**Source data**

====

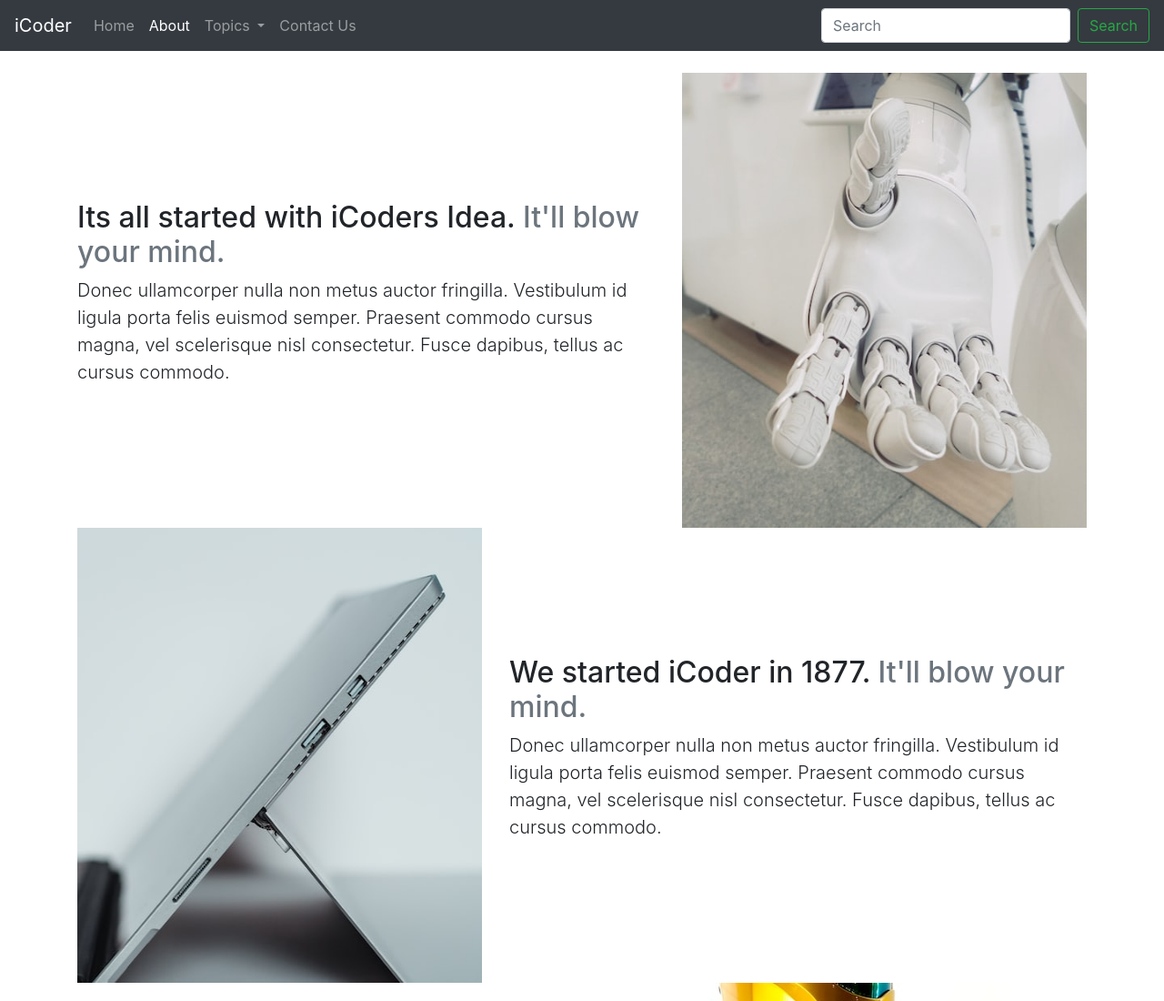
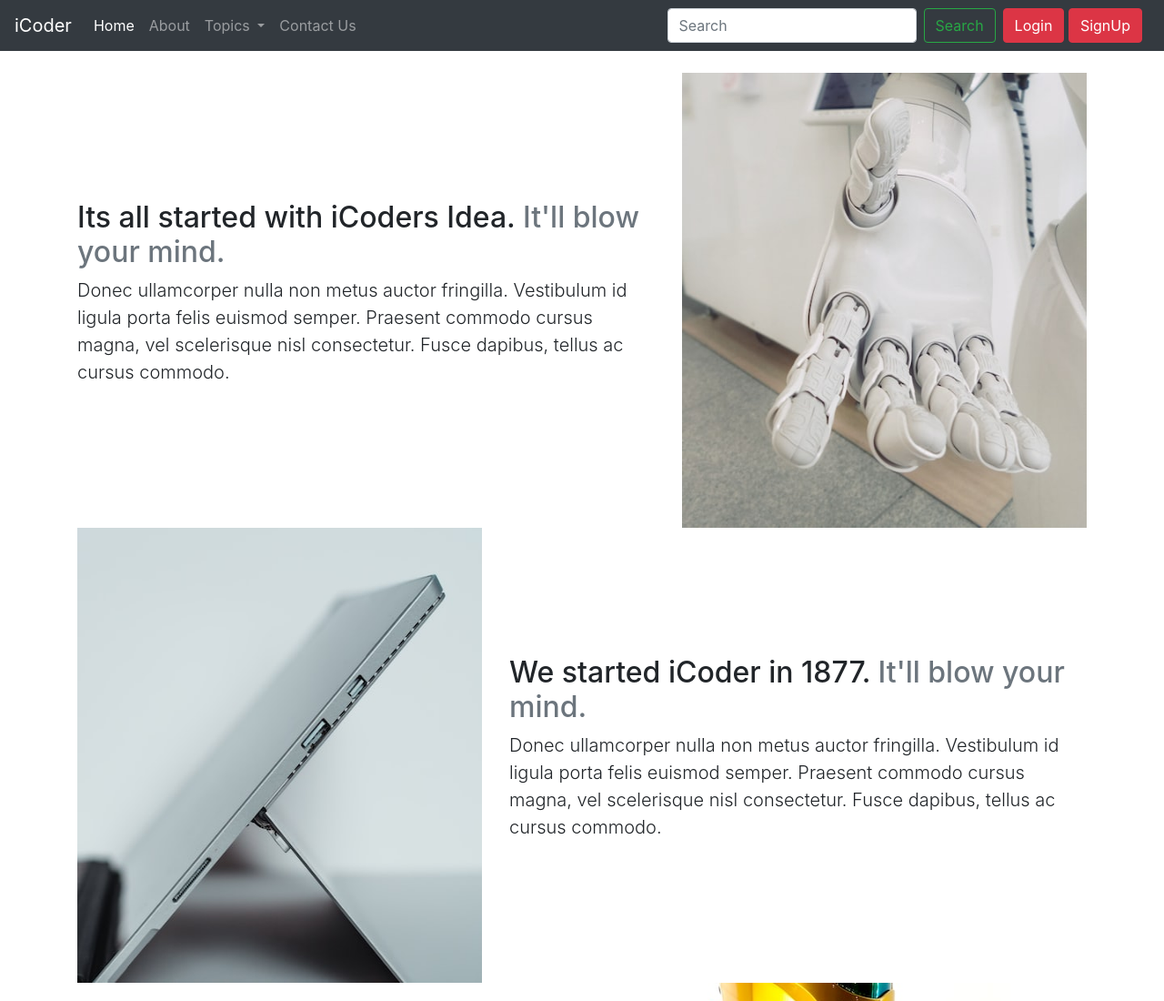
Before and after one commit to tejk2006/iCoderBootstrap, a plain HTML site: page about.html in a window 1280 px wide. Shown: the top 1100 px of the page at 91% size. Drawn offline with nearby package versions, Linux system fonts and the light colour scheme.

Commit message:
Update about.html

```diff
--- a/about.html
+++ b/about.html
@@ -11,7 +11,7 @@
     <title>iCoder - Heaven for programmers</title>
   </head>
   <body>
-    <nav class="navbar navbar-expand-lg navbar-dark bg-dark">
+     <nav class="navbar navbar-expand-lg navbar-dark bg-dark">
         <a class="navbar-brand" href="#">iCoder</a>
         <button class="navbar-toggler" type="button" data-toggle="collapse" data-target="#navbarSupportedContent" aria-controls="navbarSupportedContent" aria-expanded="false" aria-label="Toggle navigation">
           <span class="navbar-toggler-icon"></span>
@@ -19,11 +19,11 @@
 
         <div class="collapse navbar-collapse" id="navbarSupportedContent">
           <ul class="navbar-nav mr-auto">
+            <li class="nav-item active">
+              <a class="nav-link" href="/iCoderBootstrap/index.html">Home <span class="sr-only">(current)</span></a>
+            </li>
             <li class="nav-item">
-              <a class="nav-link" href="index.html">Home <span class="sr-only">(current)</span></a>
-            </li>
-            <li class="nav-item active">
-              <a class="nav-link" href="about.html">About</a>
+              <a class="nav-link" href="/iCoderBootstrap/about.html">About</a>
             </li>
             <li class="nav-item dropdown">
                 <a class="nav-link dropdown-toggle" href="#" id="navbarDropdown" role="button"
@@ -39,27 +39,17 @@
                 </div>
             </li>
             <li class="nav-item">
-                <a class="nav-link" href="/contact.html">Contact Us</a>
+                <a class="nav-link" href="/iCoderBootstrap/contact.html">Contact Us</a>
               </li>
-            <!-- <li class="nav-item dropdown">
-              <a class="nav-link dropdown-toggle" href="#" id="navbarDropdown" role="button" data-toggle="dropdown" aria-haspopup="true" aria-expanded="false">
-                Dropdown
-              </a>
-              <div class="dropdown-menu" aria-labelledby="navbarDropdown">
-                <a class="dropdown-item" href="#">Action</a>
-                <a class="dropdown-item" href="#">Another action</a>
-                <div class="dropdown-divider"></div>
-                <a class="dropdown-item" href="#">Something else here</a>
-              </div>
-            </li>
-            <li class="nav-item">
-              <a class="nav-link disabled" href="#">Disabled</a>
-            </li> -->
-          </ul>
+                     </ul>
           <form class="form-inline my-2 my-lg-0">
             <input class="form-control mr-sm-2" type="search" placeholder="Search" aria-label="Search">
             <button class="btn btn-outline-success my-2 my-sm-0" type="submit">Search</button>
           </form>
+          <div class="mx-2">
+            <button class="btn btn-danger" data-toggle="modal" data-target="#loginModal">Login</button>
+            <button class="btn btn-danger" data-toggle="modal" data-target="#signupModal">SignUp</button>
+          </div>
         </div>
       </nav>
 
```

====

Please reproduce the records above exactly, leaving out every picture.

Before and after one commit to tejk2006/iCoderBootstrap, a plain HTML site: page about.html in a window 1280 px wide. Shown: the top 1100 px of the page at 91% size. Drawn offline with nearby package versions, Linux system fonts and the light colour scheme.

Commit message:
Update about.html

```diff
--- a/about.html
+++ b/about.html
@@ -11,7 +11,7 @@
     <title>iCoder - Heaven for programmers</title>
   </head>
   <body>
-    <nav class="navbar navbar-expand-lg navbar-dark bg-dark">
+     <nav class="navbar navbar-expand-lg navbar-dark bg-dark">
         <a class="navbar-brand" href="#">iCoder</a>
         <button class="navbar-toggler" type="button" data-toggle="collapse" data-target="#navbarSupportedContent" aria-controls="navbarSupportedContent" aria-expanded="false" aria-label="Toggle navigation">
           <span class="navbar-toggler-icon"></span>
@@ -19,11 +19,11 @@
 
         <div class="collapse navbar-collapse" id="navbarSupportedContent">
           <ul class="navbar-nav mr-auto">
+            <li class="nav-item active">
+              <a class="nav-link" href="/iCoderBootstrap/index.html">Home <span class="sr-only">(current)</span></a>
+            </li>
             <li class="nav-item">
-              <a class="nav-link" href="index.html">Home <span class="sr-only">(current)</span></a>
-            </li>
-            <li class="nav-item active">
-              <a class="nav-link" href="about.html">About</a>
+              <a class="nav-link" href="/iCoderBootstrap/about.html">About</a>
             </li>
             <li class="nav-item dropdown">
                 <a class="nav-link dropdown-toggle" href="#" id="navbarDropdown" role="button"
@@ -39,27 +39,17 @@
                 </div>
             </li>
             <li class="nav-item">
-                <a class="nav-link" href="/contact.html">Contact Us</a>
+                <a class="nav-link" href="/iCoderBootstrap/contact.html">Contact Us</a>
               </li>
-            <!-- <li class="nav-item dropdown">
-              <a class="nav-link dropdown-toggle" href="#" id="navbarDropdown" role="button" data-toggle="dropdown" aria-haspopup="true" aria-expanded="false">
-                Dropdown
-              </a>
-              <div class="dropdown-menu" aria-labelledby="navbarDropdown">
-                <a class="dropdown-item" href="#">Action</a>
-                <a class="dropdown-item" href="#">Another action</a>
-                <div class="dropdown-divider"></div>
-                <a class="dropdown-item" href="#">Something else here</a>
-              </div>
-            </li>
-            <li class="nav-item">
-              <a class="nav-link disabled" href="#">Disabled</a>
-            </li> -->
-          </ul>
+                     </ul>
           <form class="form-inline my-2 my-lg-0">
             <input class="form-control mr-sm-2" type="search" placeholder="Search" aria-label="Search">
             <button class="btn btn-outline-success my-2 my-sm-0" type="submit">Search</button>
           </form>
+          <div class="mx-2">
+            <button class="btn btn-danger" data-toggle="modal" data-target="#loginModal">Login</button>
+            <button class="btn btn-danger" data-toggle="modal" data-target="#signupModal">SignUp</button>
+          </div>
         </div>
       </nav>
 
```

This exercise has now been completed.